On Monday, November 14, 2016, the Mosbacher Institute for Trade, Economics, and Public Policy, in coordination with the George Bush Presidential Library Foundation, hosted a discussion on the changing role of presidential spouses at this year’s ConocoPhillips White House Lecture. The program included a presentation on the influence of presidential spouses by author Lauren Wright, and a panel with former chief of staff to First Lady Laura Bush, Anita McBride; speechwriter and communications director for First Lady Hillary Clinton, Lissa Muscatine; and former ABC anchor Ann Compton who moderated the panel discussion. The night began with an introduction by David Jones, CEO of the George Bush Presidential Library Foundation. Mr. Jones pointed out various dignitaries in the room, ranging from Ohio Speaker of the House Cliff Rosenberger, to the recognized sailors of the year from the USS George H.W. Bush. Most importantly in attendance were President and Mrs. Bush for whom everyone stood applauding on their entrance. After Mr. Jones completed his introduction, Dr. Wright took the podium to provide some remarks and background from her recently published book, On Behalf of the President: Presidential Spouses and White House Communications Strategy Today.

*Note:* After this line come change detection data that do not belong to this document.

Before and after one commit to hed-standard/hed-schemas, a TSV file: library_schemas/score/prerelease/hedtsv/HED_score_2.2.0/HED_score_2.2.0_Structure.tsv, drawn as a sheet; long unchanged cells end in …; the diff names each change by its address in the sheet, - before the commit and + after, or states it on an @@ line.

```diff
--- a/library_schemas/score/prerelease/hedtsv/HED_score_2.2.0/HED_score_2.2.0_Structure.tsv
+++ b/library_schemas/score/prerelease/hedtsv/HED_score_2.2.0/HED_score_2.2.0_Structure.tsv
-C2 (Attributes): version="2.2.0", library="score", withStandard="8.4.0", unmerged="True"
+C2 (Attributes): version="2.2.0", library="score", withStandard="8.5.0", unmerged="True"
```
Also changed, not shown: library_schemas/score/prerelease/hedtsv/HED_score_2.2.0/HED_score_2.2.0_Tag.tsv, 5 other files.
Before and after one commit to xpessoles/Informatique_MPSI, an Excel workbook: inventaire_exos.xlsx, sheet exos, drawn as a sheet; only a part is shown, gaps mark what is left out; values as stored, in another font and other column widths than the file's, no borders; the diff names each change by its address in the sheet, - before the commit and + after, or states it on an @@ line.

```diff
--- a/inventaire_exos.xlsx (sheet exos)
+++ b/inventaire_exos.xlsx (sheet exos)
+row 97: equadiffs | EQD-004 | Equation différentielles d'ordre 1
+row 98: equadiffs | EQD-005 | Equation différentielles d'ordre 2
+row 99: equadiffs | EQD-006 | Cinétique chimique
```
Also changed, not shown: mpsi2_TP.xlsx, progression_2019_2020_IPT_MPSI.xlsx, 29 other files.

The book was based on her dissertation at Georgetown University on the influence of first ladies on public opinion. Dr. Wright described how the role of presidential spouses has grown over the years. She pointed out that their approval polling tends to be higher than that of the President, and for the most part, much higher than that of the Vice-President—making the First Lady a powerful asset to White House communication strategies and on the campaign trail. Another characteristic that Dr. Wright emphasized was the increasing number of policy initiatives supported by the spouses, and how those initiatives typically align with and support the policies of the President. Whether it is Mrs. Bush’s push to increase childhood literacy in support of President Bush’s legislative agenda on No Child Left Behind, or Mrs. Obama’s Let’s Move campaign in conjunction with President Obama’s support of the Affordable Care Act, spouses pick initiatives that support and expand the ideas of the Presidents.
At the conclusion of Dr. Wright’s remarks, Dr. Lori Taylor, Director of the Mosbacher Institute, introduced the rest of the panelists, and Anita McBride, Lissa Muscatine, and Ann Compton joined Dr. Wright on stage for a discussion on the role of spouses in the White House. Among the topics they discussed were what the American people expected from a presidential spouse. Ms. McBride commented on the need to draw on their ability to be relatable and allow people to draw on their authenticity. Ms. Muscatine pointed out that once in office, first ladies are under the microscope, and knowing how to deal with that type of pressure and coverage is key for a successful presidential spouse. Another question moderated by Ms. Compton looked to the historical context of the presidential spouses and asked the panelists for the defining moment when the first ladies gained prominence in the policy-making agenda of the White House. While there was differing discussion on when it began, all of the panelists pointed to the importance of First Lady Rosalynn Carter and her role in creating a permanent staff dedicated to the agenda of the President’s spouse.
After the panel concluded, Ms. Compton had a surprise presentation for the audience highlighting the experiences of First Lady Barbara Bush. The slide show concluded with the words, “She always was at the president’s side. She had his back, and she had ours.” The Bush School was honored to host an event dedicated to understanding the position that Mrs. Bush held with such dignity and pride.